The Choice is ‘Yours’
There is a scene in the season seven premier of The Walking Dead—titled The Day Will Come When You Won’t Be—in which Rick is forced by his captor, Negan, to make a choice: cut off his son Carl’s arm or Negan will kill all six of Rick’s fellow captors. Then all of his friends. Then Carl.
Logically, the choice is obvious; There’s no equivalency between a wound and multiple capital acts. If it’s not your son—and you don’t have to swing the axe—it’s easy to argue that the needs of the many outweigh the needs of the few (or the one).

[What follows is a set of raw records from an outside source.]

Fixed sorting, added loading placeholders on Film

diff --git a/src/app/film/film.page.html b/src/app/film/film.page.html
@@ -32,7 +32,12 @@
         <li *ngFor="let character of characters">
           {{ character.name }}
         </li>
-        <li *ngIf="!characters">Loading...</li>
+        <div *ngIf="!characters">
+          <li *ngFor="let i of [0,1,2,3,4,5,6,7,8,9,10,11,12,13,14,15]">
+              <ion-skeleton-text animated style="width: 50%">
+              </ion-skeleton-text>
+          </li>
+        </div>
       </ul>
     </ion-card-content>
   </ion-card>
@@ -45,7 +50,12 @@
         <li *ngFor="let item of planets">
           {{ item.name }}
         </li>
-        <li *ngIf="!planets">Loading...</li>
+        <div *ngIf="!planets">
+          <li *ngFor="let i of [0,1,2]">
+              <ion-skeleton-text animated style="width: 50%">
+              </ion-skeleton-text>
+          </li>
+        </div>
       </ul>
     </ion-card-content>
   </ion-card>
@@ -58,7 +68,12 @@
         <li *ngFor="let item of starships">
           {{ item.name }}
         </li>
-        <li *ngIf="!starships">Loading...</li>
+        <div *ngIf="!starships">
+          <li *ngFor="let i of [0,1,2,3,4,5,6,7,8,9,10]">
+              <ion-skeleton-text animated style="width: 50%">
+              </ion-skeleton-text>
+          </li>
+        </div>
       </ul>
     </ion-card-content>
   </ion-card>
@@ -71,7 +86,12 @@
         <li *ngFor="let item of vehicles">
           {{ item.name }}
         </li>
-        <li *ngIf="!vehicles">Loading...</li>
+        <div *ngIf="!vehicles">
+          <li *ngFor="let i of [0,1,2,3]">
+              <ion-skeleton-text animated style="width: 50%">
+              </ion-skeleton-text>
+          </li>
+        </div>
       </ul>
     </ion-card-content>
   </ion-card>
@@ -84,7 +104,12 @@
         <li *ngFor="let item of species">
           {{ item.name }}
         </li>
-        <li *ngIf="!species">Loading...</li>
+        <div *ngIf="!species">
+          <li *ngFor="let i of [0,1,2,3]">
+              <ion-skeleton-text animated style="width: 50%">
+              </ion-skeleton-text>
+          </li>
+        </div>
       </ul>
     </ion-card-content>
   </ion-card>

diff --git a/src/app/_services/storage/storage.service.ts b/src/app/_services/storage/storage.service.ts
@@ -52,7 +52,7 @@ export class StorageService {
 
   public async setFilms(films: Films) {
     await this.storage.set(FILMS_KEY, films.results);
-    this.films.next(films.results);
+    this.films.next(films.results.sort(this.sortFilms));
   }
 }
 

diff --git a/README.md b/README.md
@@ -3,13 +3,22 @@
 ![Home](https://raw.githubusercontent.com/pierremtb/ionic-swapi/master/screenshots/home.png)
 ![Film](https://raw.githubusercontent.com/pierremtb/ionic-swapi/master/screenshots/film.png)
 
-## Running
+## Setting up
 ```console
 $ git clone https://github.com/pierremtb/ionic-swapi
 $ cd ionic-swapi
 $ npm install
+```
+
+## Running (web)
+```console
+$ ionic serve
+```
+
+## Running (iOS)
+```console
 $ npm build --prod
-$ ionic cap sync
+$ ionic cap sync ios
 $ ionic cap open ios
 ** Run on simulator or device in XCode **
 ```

Emotionally, of course, the choice is untenable. Notwithstanding Rick’s implicit duty to protect the life and safety of his son, he is forced to confront a new reality—one in which one way or another he must act against his conscience. That one of his options can be said to catalyze less evil is intellectually comforting, but of little solace to the person who must live with the knowledge of his actions. Either choice is a sacrifice of self. Both diminish the chooser’s moral standing in the world.
In the scene, Rick struggles to come to terms with the hopelessness that accompanies his loss of power. We experience his agony as he desperately tries to find a third way that doesn’t make him a party to harm. Like him, though, we are aware of the inevitability of his circumstances.
In the end, of course, he is broken. Rick must capitulate to the demands of his new, grotesque, reality—and in so doing become an agent of it.
The storyline feels depressingly apropos of this moment.